Sunshine Coast Sea Eagles chief executive Justin Veivers said he would support the re-introduction of dual registration, although he stopped short of saying the club would enter into a feeder agreement similar to the one it shared with Manly.
He said the club was in negotiation with the Brisbane Bombers who are seeking to enter the NRL competition in the next round of expansion.
The Sea Eagles also recently met with the Melbourne Storm to discuss a possible player-sharing arrangement.
Veivers described the elimination of dual registration as short-sighted and said he would welcome it being put on the agenda.
"It just opens the market back up again," he said.
"At the moment it's closed. The Broncos, Cowboys and Titans are the only clubs who can align themselves to Q Cup clubs.
"It would open up the NSW clubs to Queensland players. The NSW clubs only have very small junior bases.
"It also opens them up to us - our players can go to a higher level."
The change brought about the end of the Manly-Sunshine Coast feeder deal, which delivered the Queensland Cup title to Stockland Park in the Sea Eagles' maiden season of 2009.
In recent weeks, rumours circulated that the independent commission was considering a backflip on the issue.

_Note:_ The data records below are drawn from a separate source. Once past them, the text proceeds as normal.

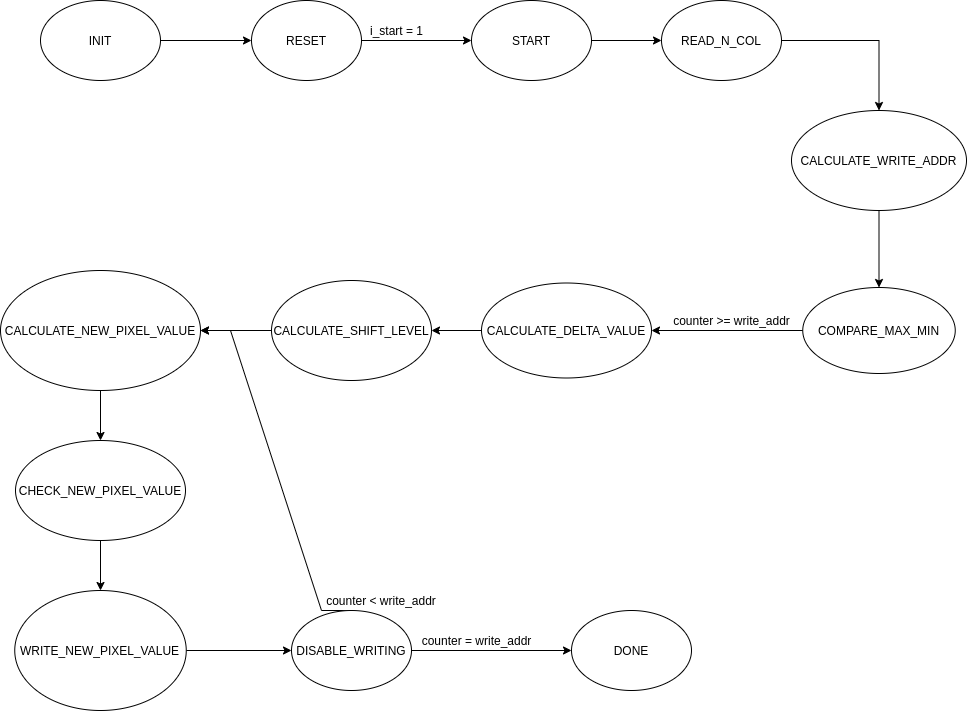
This is doc/FSM.png from maurofama99/Progetto-Reti-Logiche-2021, a draw.io export, as it was before one commit. Source tidied: cells renumbered, new cells last; positions are measured from the earlier drawing's top-left corner, leaving out a move shared by most shapes.
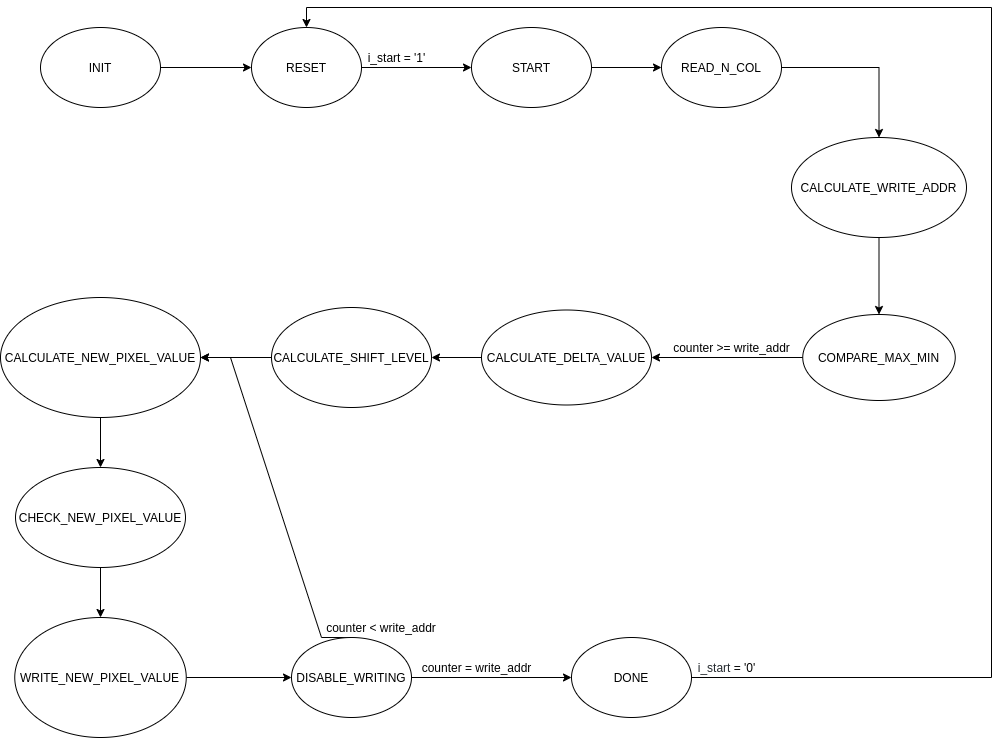
After the change.

Diff of the diagram source:
```diff
@@ -74,7 +74,7 @@
     <mxCell id="25" value="counter &amp;gt;= write_addr" style="text;html=1;align=center;verticalAlign=middle;" parent="1" vertex="1">
       <mxGeometry x="666" y="310" width="130" height="20" as="geometry" />
     </mxCell>
-    <mxCell id="26" value="i_start = 1" style="text;html=1;align=center;verticalAlign=middle;" parent="1" vertex="1">
+    <mxCell id="26" value="i_start = '1'" style="text;html=1;align=center;verticalAlign=middle;" parent="1" vertex="1">
       <mxGeometry x="361" y="20" width="70" height="20" as="geometry" />
     </mxCell>
     <mxCell id="27" style="edgeStyle=orthogonalEdgeStyle;rounded=0;jettySize=auto;html=1;exitX=0.5;exitY=1;exitDx=0;exitDy=0;entryX=0.5;entryY=0;entryDx=0;entryDy=0;" parent="1" edge="1" source="28" target="17">
@@ -86,11 +86,23 @@
     <mxCell id="29" value="counter &amp;lt; write_addr" style="text;html=1;strokeColor=none;fillColor=none;align=center;verticalAlign=middle;whiteSpace=wrap;rounded=0;" parent="1" vertex="1">
       <mxGeometry x="321" y="590" width="120" height="20" as="geometry" />
     </mxCell>
+    <mxCell id="32" style="edgeStyle=orthogonalEdgeStyle;rounded=0;jettySize=auto;html=1;exitX=1;exitY=0.5;exitDx=0;exitDy=0;entryX=0.5;entryY=0;entryDx=0;entryDy=0;" parent="1" edge="1" source="30" target="5">
+      <mxGeometry relative="1" as="geometry">
+        <Array as="points">
+          <mxPoint x="991" y="650" />
+          <mxPoint x="991" y="-20" />
+          <mxPoint x="306" y="-20" />
+        </Array>
+      </mxGeometry>
+    </mxCell>
     <mxCell id="30" value="DONE" style="ellipse;whiteSpace=wrap;html=1;" parent="1" vertex="1">
       <mxGeometry x="571" y="610" width="120" height="80" as="geometry" />
     </mxCell>
     <mxCell id="31" value="counter = write_addr" style="text;html=1;align=center;verticalAlign=middle;" parent="1" vertex="1">
       <mxGeometry x="411" y="630" width="130" height="20" as="geometry" />
     </mxCell>
+    <mxCell id="33" value="&lt;span style=&quot;color: rgb(36 , 41 , 46) ; font-family: , &amp;#34;consolas&amp;#34; , &amp;#34;liberation mono&amp;#34; , &amp;#34;menlo&amp;#34; , monospace ; background-color: rgb(255 , 255 , 255)&quot;&gt;i_start &lt;/span&gt;&lt;span class=&quot;pl-k&quot; style=&quot;box-sizing: border-box ; font-family: , &amp;#34;consolas&amp;#34; , &amp;#34;liberation mono&amp;#34; , &amp;#34;menlo&amp;#34; , monospace ; background-color: rgb(255 , 255 , 255)&quot;&gt;=&lt;/span&gt;&lt;span style=&quot;color: rgb(36 , 41 , 46) ; font-family: , &amp;#34;consolas&amp;#34; , &amp;#34;liberation mono&amp;#34; , &amp;#34;menlo&amp;#34; , monospace ; background-color: rgb(255 , 255 , 255)&quot;&gt; &lt;/span&gt;&lt;span class=&quot;pl-c1&quot; style=&quot;box-sizing: border-box ; font-family: , &amp;#34;consolas&amp;#34; , &amp;#34;liberation mono&amp;#34; , &amp;#34;menlo&amp;#34; , monospace ; background-color: rgb(255 , 255 , 255)&quot;&gt;'0'&lt;/span&gt;" style="text;html=1;align=center;verticalAlign=middle;strokeColor=none;" parent="1" vertex="1">
+      <mxGeometry x="691" y="630" width="70" height="20" as="geometry" />
+    </mxCell>
   </root>
 </mxGraphModel>
```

NRL chief executive Gallop yesterday told the Daily that although re-introducing dual registration was not on the commission's pressing agenda, it was something it would consider.
As a result of the scrapping of dual registration, the Sea Eagles were forced to cut their ties with Manly, and Souths-Logan parted ways with the Canberra Raiders.